As a child, it was impossible to stop my imagination. I snuck books places to read in secret, and stayed up until all hours reading, lost in imaginary worlds. I told stories in plays and songs, and authored an endless number of books. One of my proudest moments was receiving a 1st place trophy for reading the most books of anyone in the entire third grade. Stories have always captured my heart.
Fast forward to my years as a marketing coordinator for a start-up lifestyle brand. One day as I was managing the brand's social media pages in the office, I was confronted on Facebook with a post: “If you don't build your dream someone else will hire you to help build theirs.” At that moment I vowed to quit my job and enroll in yoga school to reconnect with my dreams and create a new path forward. My yoga practice and self-study led me back to writing and the stage, and to sharing these practices with others.
In addition to 20+ years of acting and yoga practice with brilliant teachers I continue to study with, I am an E-RYT 500 certified yoga instructor (Experienced-Registered Yoga Teacher), and hold additional specialized certifications in yin and trauma informed teaching practices. I am a lead trainer for RYT 200 training programs facilitated by BambooMove Baltimore and Breathe for Change, as well as a certified Lucid Body instructor and Director of the Lucid Body Teacher Training Program at the Lucid Body House in New York City.
I teach students how to understand and transform the stories we embody, specifically through the lens of somatic movement and creative self-expression.
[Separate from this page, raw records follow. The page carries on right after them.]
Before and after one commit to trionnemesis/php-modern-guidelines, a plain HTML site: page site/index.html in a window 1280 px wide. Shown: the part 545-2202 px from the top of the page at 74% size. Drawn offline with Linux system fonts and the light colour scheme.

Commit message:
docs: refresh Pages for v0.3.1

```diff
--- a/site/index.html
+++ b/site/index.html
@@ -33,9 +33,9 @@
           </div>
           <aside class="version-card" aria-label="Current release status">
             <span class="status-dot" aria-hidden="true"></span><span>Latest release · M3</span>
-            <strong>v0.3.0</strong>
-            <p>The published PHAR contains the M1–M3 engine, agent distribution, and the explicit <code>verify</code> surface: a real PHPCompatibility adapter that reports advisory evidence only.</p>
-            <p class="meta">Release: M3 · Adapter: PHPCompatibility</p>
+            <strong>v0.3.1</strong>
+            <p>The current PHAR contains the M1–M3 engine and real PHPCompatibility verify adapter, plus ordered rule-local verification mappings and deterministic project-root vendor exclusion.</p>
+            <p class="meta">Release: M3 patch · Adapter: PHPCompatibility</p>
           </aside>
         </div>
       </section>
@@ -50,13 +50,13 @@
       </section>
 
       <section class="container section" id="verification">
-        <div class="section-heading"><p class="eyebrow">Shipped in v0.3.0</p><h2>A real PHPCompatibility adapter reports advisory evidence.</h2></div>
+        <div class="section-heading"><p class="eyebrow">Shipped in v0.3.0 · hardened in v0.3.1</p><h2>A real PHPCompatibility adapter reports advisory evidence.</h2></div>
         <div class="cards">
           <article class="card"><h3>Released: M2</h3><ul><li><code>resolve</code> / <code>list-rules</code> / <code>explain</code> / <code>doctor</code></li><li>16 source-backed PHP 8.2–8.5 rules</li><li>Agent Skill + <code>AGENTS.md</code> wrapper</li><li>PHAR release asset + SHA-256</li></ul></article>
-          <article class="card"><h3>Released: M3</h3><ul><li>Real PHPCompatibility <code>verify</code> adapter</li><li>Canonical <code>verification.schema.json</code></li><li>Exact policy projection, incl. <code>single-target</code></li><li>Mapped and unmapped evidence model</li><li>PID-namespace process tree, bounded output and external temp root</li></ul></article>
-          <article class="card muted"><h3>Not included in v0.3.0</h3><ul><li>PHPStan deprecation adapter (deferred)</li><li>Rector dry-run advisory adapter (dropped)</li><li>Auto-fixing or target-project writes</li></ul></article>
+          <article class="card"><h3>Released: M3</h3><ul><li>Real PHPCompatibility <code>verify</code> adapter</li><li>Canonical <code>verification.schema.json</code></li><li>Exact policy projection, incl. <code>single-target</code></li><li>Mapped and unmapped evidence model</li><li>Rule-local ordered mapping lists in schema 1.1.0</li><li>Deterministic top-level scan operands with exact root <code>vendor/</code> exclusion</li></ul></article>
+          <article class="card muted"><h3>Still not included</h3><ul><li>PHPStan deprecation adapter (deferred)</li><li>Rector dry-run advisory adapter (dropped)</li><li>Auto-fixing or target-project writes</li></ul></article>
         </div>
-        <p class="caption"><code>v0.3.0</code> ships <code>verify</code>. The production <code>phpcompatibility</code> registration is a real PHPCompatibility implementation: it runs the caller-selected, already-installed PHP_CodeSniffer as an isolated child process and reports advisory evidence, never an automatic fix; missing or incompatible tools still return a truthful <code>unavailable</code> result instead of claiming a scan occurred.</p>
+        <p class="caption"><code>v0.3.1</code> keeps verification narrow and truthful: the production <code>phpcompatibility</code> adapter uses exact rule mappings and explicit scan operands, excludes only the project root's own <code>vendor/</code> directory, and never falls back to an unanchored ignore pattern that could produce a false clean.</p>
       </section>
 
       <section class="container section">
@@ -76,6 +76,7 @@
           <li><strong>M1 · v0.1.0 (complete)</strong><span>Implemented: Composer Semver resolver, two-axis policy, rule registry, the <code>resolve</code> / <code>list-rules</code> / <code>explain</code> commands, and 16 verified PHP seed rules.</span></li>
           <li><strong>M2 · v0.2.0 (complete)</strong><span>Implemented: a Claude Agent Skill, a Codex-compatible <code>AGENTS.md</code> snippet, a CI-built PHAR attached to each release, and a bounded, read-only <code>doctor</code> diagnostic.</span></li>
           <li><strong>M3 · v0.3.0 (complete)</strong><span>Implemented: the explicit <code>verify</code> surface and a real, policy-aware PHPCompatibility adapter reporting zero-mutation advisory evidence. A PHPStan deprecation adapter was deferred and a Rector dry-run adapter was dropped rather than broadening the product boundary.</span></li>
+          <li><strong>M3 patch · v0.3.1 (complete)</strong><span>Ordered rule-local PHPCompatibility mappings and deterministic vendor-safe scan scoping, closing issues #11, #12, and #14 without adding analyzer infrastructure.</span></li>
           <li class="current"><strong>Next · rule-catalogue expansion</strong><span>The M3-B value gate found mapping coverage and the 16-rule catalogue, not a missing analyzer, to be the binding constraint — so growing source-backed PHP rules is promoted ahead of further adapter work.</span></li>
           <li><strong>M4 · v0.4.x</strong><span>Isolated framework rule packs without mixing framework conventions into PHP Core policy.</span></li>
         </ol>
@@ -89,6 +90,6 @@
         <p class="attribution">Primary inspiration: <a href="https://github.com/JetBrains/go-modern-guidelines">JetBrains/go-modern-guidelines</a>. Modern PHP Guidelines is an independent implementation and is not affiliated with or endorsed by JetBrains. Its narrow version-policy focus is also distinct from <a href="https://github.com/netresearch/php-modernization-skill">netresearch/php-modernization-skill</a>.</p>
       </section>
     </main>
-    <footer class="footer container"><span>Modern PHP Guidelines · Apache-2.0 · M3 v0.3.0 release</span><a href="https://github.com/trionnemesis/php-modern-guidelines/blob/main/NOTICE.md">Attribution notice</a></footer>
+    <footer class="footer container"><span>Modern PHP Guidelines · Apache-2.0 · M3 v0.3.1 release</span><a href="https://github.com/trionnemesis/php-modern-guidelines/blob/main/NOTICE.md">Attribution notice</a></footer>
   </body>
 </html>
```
It is my hope by rewriting our personal stories, we collectively rewrite the stories of our communities to create a loving and just world.
Presently, I advocate mindful practices for social change. I am an on-going artistic collaborator with Impact Theatre, devising productions that employ a unique, theatrical catalyst for social change called the Behavior Change Process, created by Mgunga Mwamnyenyelwa and inspired by Augusto Boal's Theatre of the Oppressed.